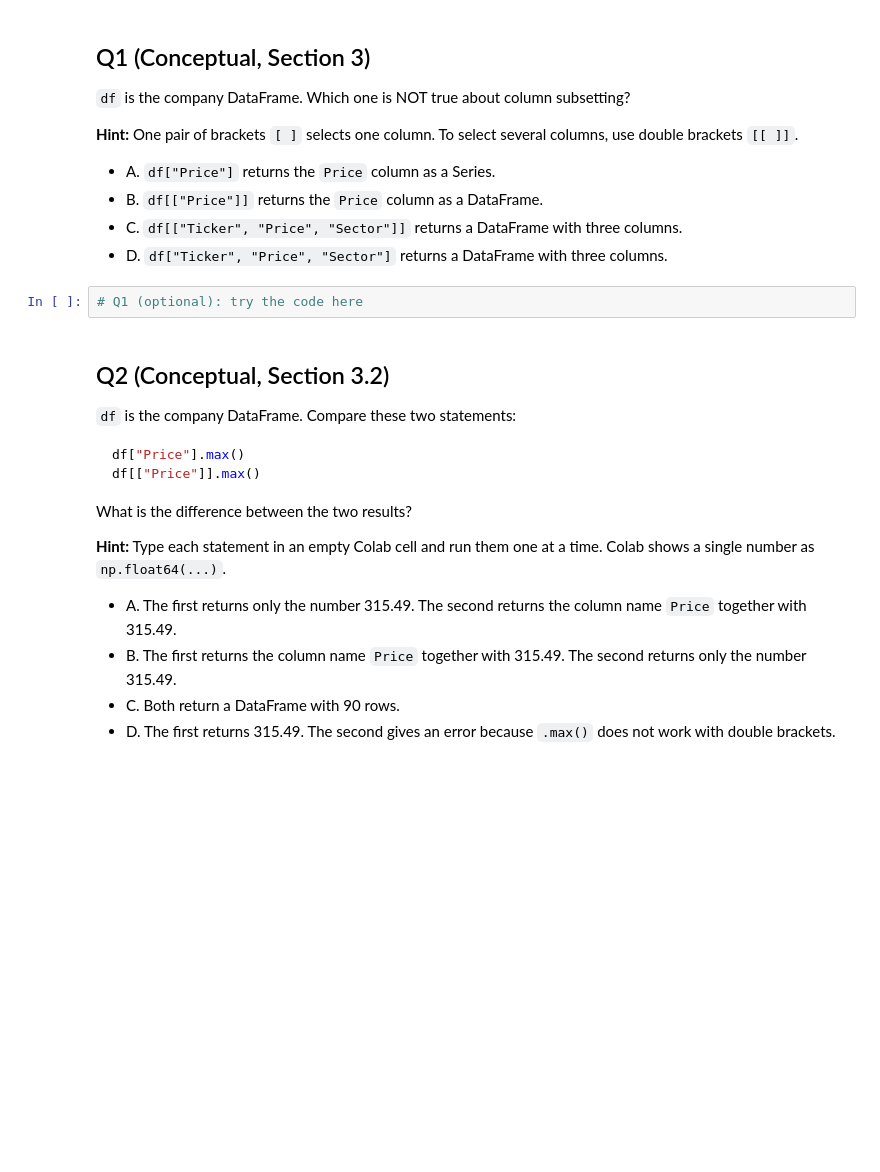
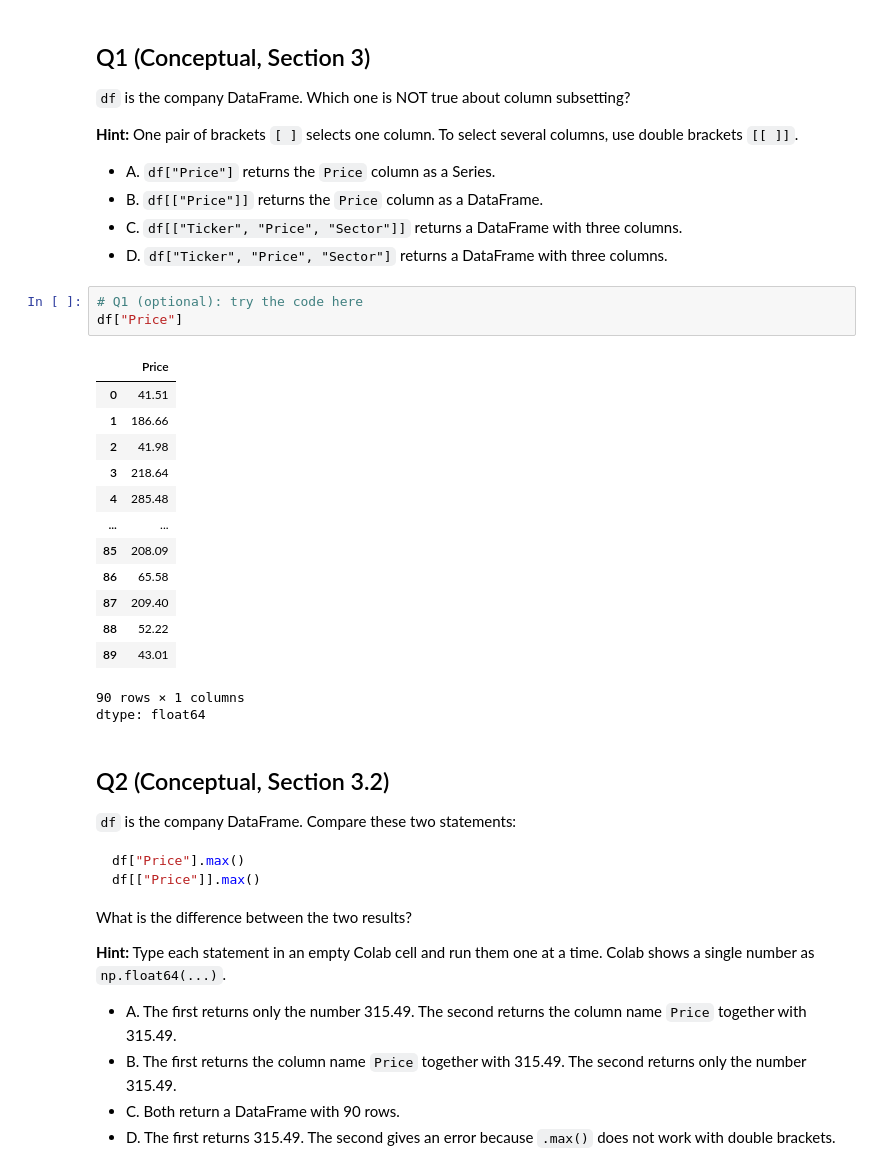
Before and after one commit to clearmindlearn/FIN5780-Fall-2026, a Jupyter notebook: Python-Code/Managing-Data-Panda/HW-Panda2.ipynb, the cells around one changed output. Saved outputs shown, nothing was run; the diff lists cells and outputs as text; blank space fills up the shorter version.

```diff
--- a/Python-Code/Managing-Data-Panda/HW-Panda2.ipynb
+++ b/Python-Code/Managing-Data-Panda/HW-Panda2.ipynb
@@ -313,6 +327,22 @@ Each question is the same as in Canvas. The code cell under it is for you.
 - D. `df["Ticker", "Price", "Sector"]` returns a DataFrame with three columns.
 # %%
 # Q1 (optional): try the code here
+df["Price"]
+# %% [output]
+|  | Price |
+| 0 | 41.51 |
+| 1 | 186.66 |
+| 2 | 41.98 |
+| 3 | 218.64 |
+| 4 | 285.48 |
+| ... | ... |
+| 85 | 208.09 |
+| 86 | 65.58 |
+| 87 | 209.40 |
+| 88 | 52.22 |
+| 89 | 43.01 |
+90 rows × 1 columns
+dtype: float64
 # %% [markdown]
 ## Q2 (Conceptual, Section 3.2)
 
```
Also changed, not shown: parts of 2 cells of this notebook, 2 other files.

REQUIREMENT:
Search the records above for the string "Price". Report each line that has it.

OUTPUT OF THE EXERCISE:
 - D. `df["Ticker", "Price", "Sector"]` returns a DataFrame with three columns.
+df["Price"]
+|  | Price |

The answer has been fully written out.